In the midst of a trade war with the United States, Chinese President Xi Jinping keeps repeating that China is capable of achieving technological supremacy alone. There is, however, one area where the country does not seem eager to go beyond America: that of genetically modified crops. Formerly a pioneer in this field, China is today lagging because of the hostility of its population. The use of GMOs is restricted to non-food crops. After years of hesitation, the five-year plan published in 2016 has predicted the marketing of certain transgenic maize and soybean varieties by the end of the decade.
But public opinion is very reluctant. According to the journal Nature, 45% of Chinese are opposed to GMOs. Nearly one in seven believes that GMO technology is “a bioterrorism targeting China.” With the fear that foreigners, especially Americans, will benefit from their mastery of this technology to control Chinese food resources.
According to James Chen, head of Beijing firm Origin Agritech, hostility from public opinion could hamper [the company’s] plans …. “When we saw the government’s renewed interest in GMOs, we thought we would win the jackpot,” he says. But reluctance remains.
[Editor’s note: This article was originally published in French. This English summary was prepared with Google Translate and edited for clarity.]

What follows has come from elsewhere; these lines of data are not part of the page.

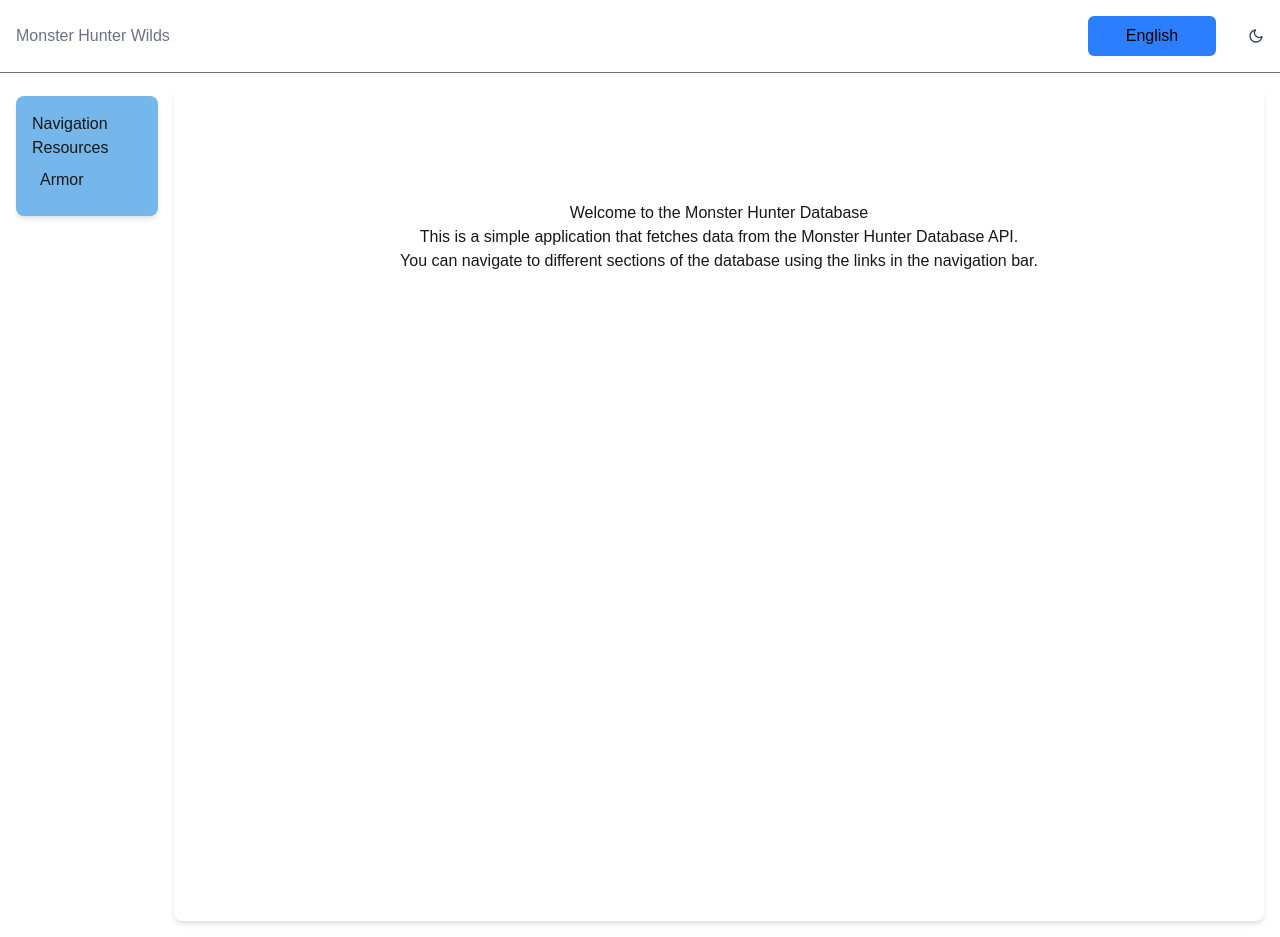
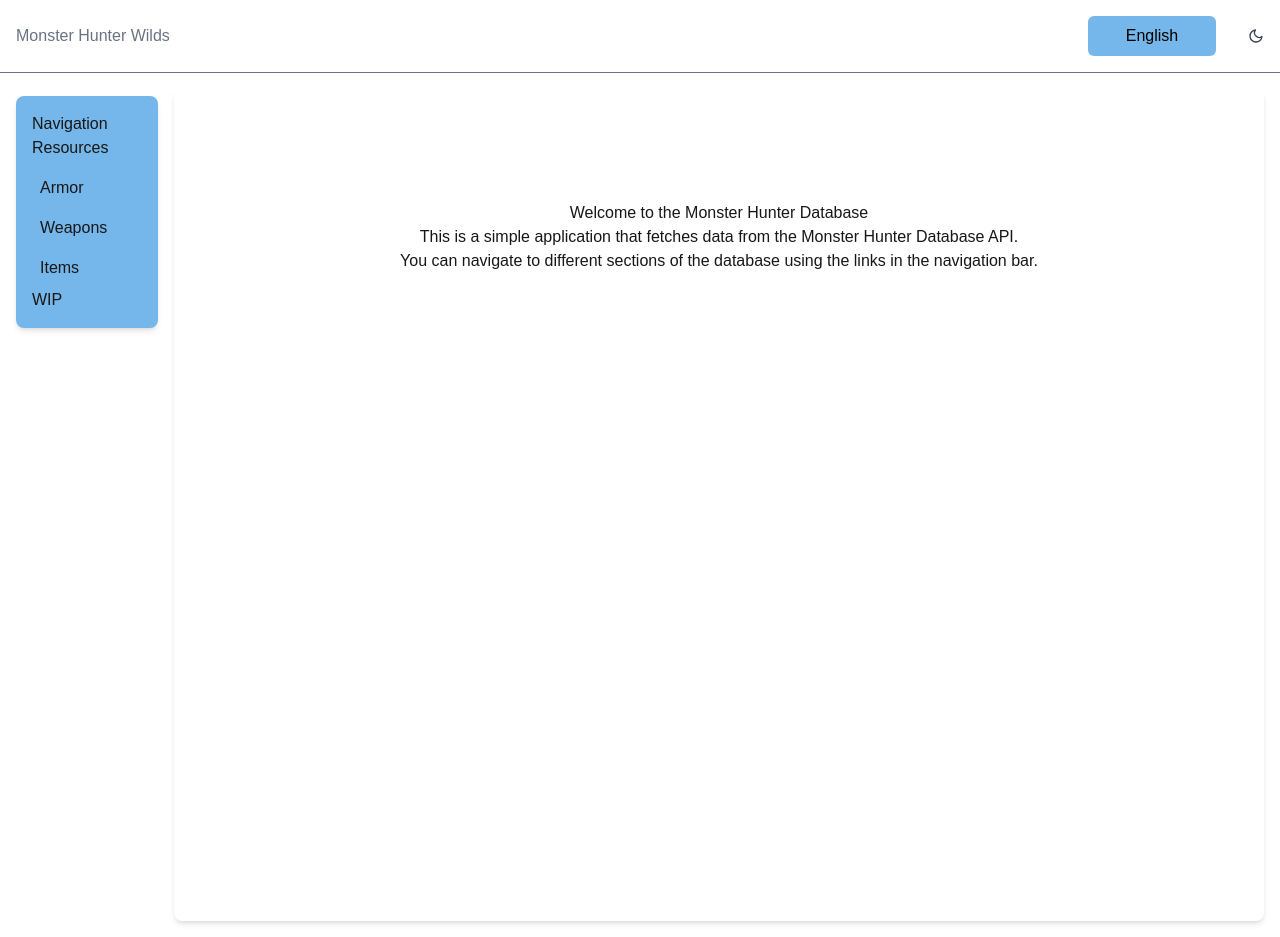
Before and after one commit to TimmyTram/mh-wilds-fe, a Next.js app: page / in a window 1280 px wide. Built offline with nearby package versions, Linux system fonts and the light colour scheme.

Commit message:
armor dt

```diff
--- a/app/(pages)/armor/page.tsx
+++ b/app/(pages)/armor/page.tsx
@@ -1,5 +1,6 @@
 'use client';
 
+import ArmorDisplay from "@/app/components/Armor/ArmorDisplay";
 import { useLanguageContext } from "@/app/Context/LanguageProvider";
 import useFetchMhData from "@/app/hooks/fetchMhData";
 
@@ -19,16 +20,7 @@ const Page = () => {
             {data && data.length > 0 && (
                 <div>
                     {data.map((set: any) => (
-                        <div key={set.id}>
-                            <h2>{set.name}</h2>
-                            {set.pieces && set.pieces.length > 0 && (
-                                <ul>
-                                    {set.pieces.map((piece: any) => (
-                                        <li key={piece.id}>{piece.name}</li>
-                                    ))}
-                                </ul>
-                            )}
-                        </div>
+                        <ArmorDisplay key={set.id} armorSet={set} />
                     ))}
                 </div>
             )}
--- /dev/null
+++ b/app/components/Armor/ArmorDisplay.tsx
@@ -0,0 +1,25 @@
+import { ArmorSet } from "@/app/types/ArmorData";
+
+
+interface ArmorDisplayProps {
+    armorSet: ArmorSet;
+}
+
+const ArmorDisplay = ({ armorSet }: ArmorDisplayProps) => {
+    return (
+        <div>
+            <h2 className="text-red-500">{armorSet.name}</h2>
+            {armorSet.pieces && armorSet.pieces.length > 0 && (
+                <ul className="list-disc pl-5">
+                    {armorSet.pieces.map((piece) => (
+                        <li key={piece.id} className="mb-2">
+                            {piece.name}
+                        </li>
+                    ))}
+                </ul>
+            )}
+        </div>
+    );
+}
+
+export default ArmorDisplay;
--- a/app/components/Dropdown/LanguageDropDown.tsx
+++ b/app/components/Dropdown/LanguageDropDown.tsx
@@ -34,17 +34,17 @@ const LanguageDropDown = () => {
         <div ref={dropdownRef} className="relative inline-block text-left">
             <button
                 onClick={toggleDropdown}
-                className="bg-blue-500 text-black dark:text-white p-2 rounded-md w-32 text-center"
+                className="bg-[#75b7ea] text-black dark:text-white p-2 rounded-md w-32 text-center cursor-pointer"
             >
                 {convertISO639_1ToLanguageCode(language)}
             </button>
 
             {isOpen && (
-                <ul className="absolute mt-2 w-32 bg-blue-900 rounded-md shadow-lg z-10">
+                <ul className="absolute mt-2 w-32 bg-[#75b7ea] rounded-md shadow-lg z-10">
                     {Object.values(ISO639_1).map((lang) => (
                         <li
                             key={lang}
-                            className="px-4 py-2 text-white hover:bg-blue-700 cursor-pointer"
+                            className="px-4 py-2 text-white hover:bg-[#5a9fe1] cursor-pointer"
                             onClick={() => selectLanguage(lang)}
                         >
                             {convertISO639_1ToLanguageCode(lang)}
--- a/app/components/Sidebar/Sidebar.tsx
+++ b/app/components/Sidebar/Sidebar.tsx
@@ -2,10 +2,13 @@ import SidebarItem from "./SidebarItems/SidebarItem";
 
 const Sidebar = () => {
     return (
-        <div className="sticky top-24 bg-[#75b7ea] p-4 rounded-lg shadow-md overflow-y-auto break-words">
+        <div className="flex flex-col gap-2 sticky top-24 bg-[#75b7ea] p-4 rounded-lg shadow-md overflow-y-auto break-words">
             <h2>Navigation Resources</h2>
             <ul>
                 <SidebarItem resourceName="Armor" link="/armor" />
+                <SidebarItem resourceName="Weapons" link="/weapons" />
+                <SidebarItem resourceName="Items" link="/items" />
+                WIP
             </ul>
         </div>
     );
--- a/app/components/Sidebar/SidebarItems/SidebarItem.tsx
+++ b/app/components/Sidebar/SidebarItems/SidebarItem.tsx
@@ -7,7 +7,7 @@ interface SidebarItemProps {
 
 const SidebarItem = ({ resourceName, link }: SidebarItemProps) => {
     return (
-        <Link href={link} className="flex items-center p-2 rounded-lg">
+        <Link href={link} className="flex items-center p-2 rounded-lg hover:bg-[#5a9fe1] tranisition-colors duration-200 ease-in-out">
             {resourceName}
         </Link>
     );
--- /dev/null
+++ b/app/types/ArmorData.ts
@@ -0,0 +1,119 @@
+
+// Basic types
+interface Resistances {
+    fire: number;
+    water: number;
+    ice: number;
+    thunder: number;
+    dragon: number;
+}
+
+interface Defense {
+    base: number;
+    max: number;
+}
+
+interface Item {
+    id: number;
+    gameId: number;
+    rarity: number;
+    name: string;
+    description: string;
+    value: number;
+    carryLimit: number;
+    recipes: any[]; // This appears to be empty in the data
+}
+
+interface Material {
+    item: Item;
+    quantity: number;
+    id: number;
+}
+
+interface Crafting {
+    armor: {
+        id: number;
+    };
+    materials: Material[];
+    zennyCost: number;
+    id: number;
+}
+
+interface SkillRank {
+    id: number;
+    level?: number;
+    description?: string;
+    skill?: {
+        id: number;
+    };
+}
+
+interface Skill {
+    skill: {
+        id: number;
+        gameId?: number;
+        name: string;
+        ranks: SkillRank[];
+        description: string;
+        kind: string;
+    };
+    level: number;
+    description: string;
+    id: number;
+}
+
+interface BonusRank {
+    bonus: {
+        id: number;
+    };
+    pieces: number;
+    skill: {
+        id: number;
+        skill: {
+            id: number;
+        };
+        level: number;
+        description: string;
+    };
+    id: number;
+}
+
+interface Bonus {
+    id: number;
+    skill: {
+        id: number;
+        name: string;
+    };
+    ranks: BonusRank[];
+}
+
+// Armor piece type
+type ArmorKind = "head" | "chest" | "arms" | "waist" | "legs";
+
+// Individual armor piece
+interface ArmorPiece {
+    kind: ArmorKind;
+    name: string;
+    description: string;
+    rank: string;
+    rarity: number;
+    resistances: Resistances;
+    defense: Defense;
+    skills: Skill[];
+    slots: number[];
+    armorSet: {
+        id: number;
+    };
+    crafting: Crafting;
+    id: number;
+}
+
+// Complete armor set
+export interface ArmorSet {
+    name: string;
+    pieces: ArmorPiece[];
+    bonus: Bonus;
+    groupBonus: Bonus;
+    id: number;
+    gameId: number;
+}
```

Read full, original article: Food: why China backs on GMO production